* _EXERCISE REQUIREMENTS_
If a line in the records below contains "README", copy that line.

┌──

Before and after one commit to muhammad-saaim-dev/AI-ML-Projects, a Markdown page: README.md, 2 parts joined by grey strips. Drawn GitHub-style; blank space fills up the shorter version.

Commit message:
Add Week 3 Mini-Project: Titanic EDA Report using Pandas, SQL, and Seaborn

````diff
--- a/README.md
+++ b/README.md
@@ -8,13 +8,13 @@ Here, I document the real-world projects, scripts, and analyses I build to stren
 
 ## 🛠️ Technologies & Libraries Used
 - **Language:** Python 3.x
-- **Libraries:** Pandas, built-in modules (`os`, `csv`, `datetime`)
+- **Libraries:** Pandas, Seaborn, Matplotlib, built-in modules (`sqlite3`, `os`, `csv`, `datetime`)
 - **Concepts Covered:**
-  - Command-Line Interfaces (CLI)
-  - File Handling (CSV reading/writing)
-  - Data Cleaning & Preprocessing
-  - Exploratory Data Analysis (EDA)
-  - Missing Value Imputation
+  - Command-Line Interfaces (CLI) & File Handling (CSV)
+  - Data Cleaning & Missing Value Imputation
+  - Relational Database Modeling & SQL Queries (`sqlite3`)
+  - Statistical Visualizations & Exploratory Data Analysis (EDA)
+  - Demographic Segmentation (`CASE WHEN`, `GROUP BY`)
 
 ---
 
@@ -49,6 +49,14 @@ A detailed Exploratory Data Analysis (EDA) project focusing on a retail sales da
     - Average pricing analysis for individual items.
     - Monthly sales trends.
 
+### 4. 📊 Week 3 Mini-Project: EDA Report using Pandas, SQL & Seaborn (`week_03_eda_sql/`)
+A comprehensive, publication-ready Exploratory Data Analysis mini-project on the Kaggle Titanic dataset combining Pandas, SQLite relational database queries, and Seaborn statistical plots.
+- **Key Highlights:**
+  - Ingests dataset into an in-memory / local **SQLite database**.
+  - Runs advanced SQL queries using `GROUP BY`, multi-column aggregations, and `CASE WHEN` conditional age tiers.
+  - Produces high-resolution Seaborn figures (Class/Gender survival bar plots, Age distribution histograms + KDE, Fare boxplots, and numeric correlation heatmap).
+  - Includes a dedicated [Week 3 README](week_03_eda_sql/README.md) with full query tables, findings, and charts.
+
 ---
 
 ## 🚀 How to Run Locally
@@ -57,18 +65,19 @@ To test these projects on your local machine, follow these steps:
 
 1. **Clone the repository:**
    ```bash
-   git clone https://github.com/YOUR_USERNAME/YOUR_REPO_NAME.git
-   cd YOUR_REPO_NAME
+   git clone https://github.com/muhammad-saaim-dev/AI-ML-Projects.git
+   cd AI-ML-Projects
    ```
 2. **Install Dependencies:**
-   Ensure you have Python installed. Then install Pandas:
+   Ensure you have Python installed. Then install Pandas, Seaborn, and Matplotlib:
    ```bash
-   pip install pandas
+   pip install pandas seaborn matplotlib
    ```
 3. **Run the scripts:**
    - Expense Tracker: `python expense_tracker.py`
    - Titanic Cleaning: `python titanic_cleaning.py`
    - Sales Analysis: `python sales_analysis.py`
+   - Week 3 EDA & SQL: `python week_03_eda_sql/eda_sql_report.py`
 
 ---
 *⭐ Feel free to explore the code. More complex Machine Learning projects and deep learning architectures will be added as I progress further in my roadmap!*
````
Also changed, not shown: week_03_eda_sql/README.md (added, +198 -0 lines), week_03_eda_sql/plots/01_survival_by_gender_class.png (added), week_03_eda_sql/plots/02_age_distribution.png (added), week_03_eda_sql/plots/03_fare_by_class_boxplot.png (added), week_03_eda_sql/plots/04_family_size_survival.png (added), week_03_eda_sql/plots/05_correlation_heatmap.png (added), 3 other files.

└──

* _ANSWER FOR THIS EXERCISE_
Before and after one commit to muhammad-saaim-dev/AI-ML-Projects, a Markdown page: README.md, 2 parts joined by grey strips. Drawn GitHub-style; blank space fills up the shorter version.
--- a/README.md
+++ b/README.md
+  - Includes a dedicated [Week 3 README](week_03_eda_sql/README.md) with full query tables, findings, and charts.
Also changed, not shown: week_03_eda_sql/README.md (added, +198 -0 lines), week_03_eda_sql/plots/01_survival_by_gender_class.png (added), week_03_eda_sql/plots/02_age_distribution.png (added), week_03_eda_sql/plots/03_fare_by_class_boxplot.png (added), week_03_eda_sql/plots/04_family_size_survival.png (added), week_03_eda_sql/plots/05_correlation_heatmap.png (added), 3 other files.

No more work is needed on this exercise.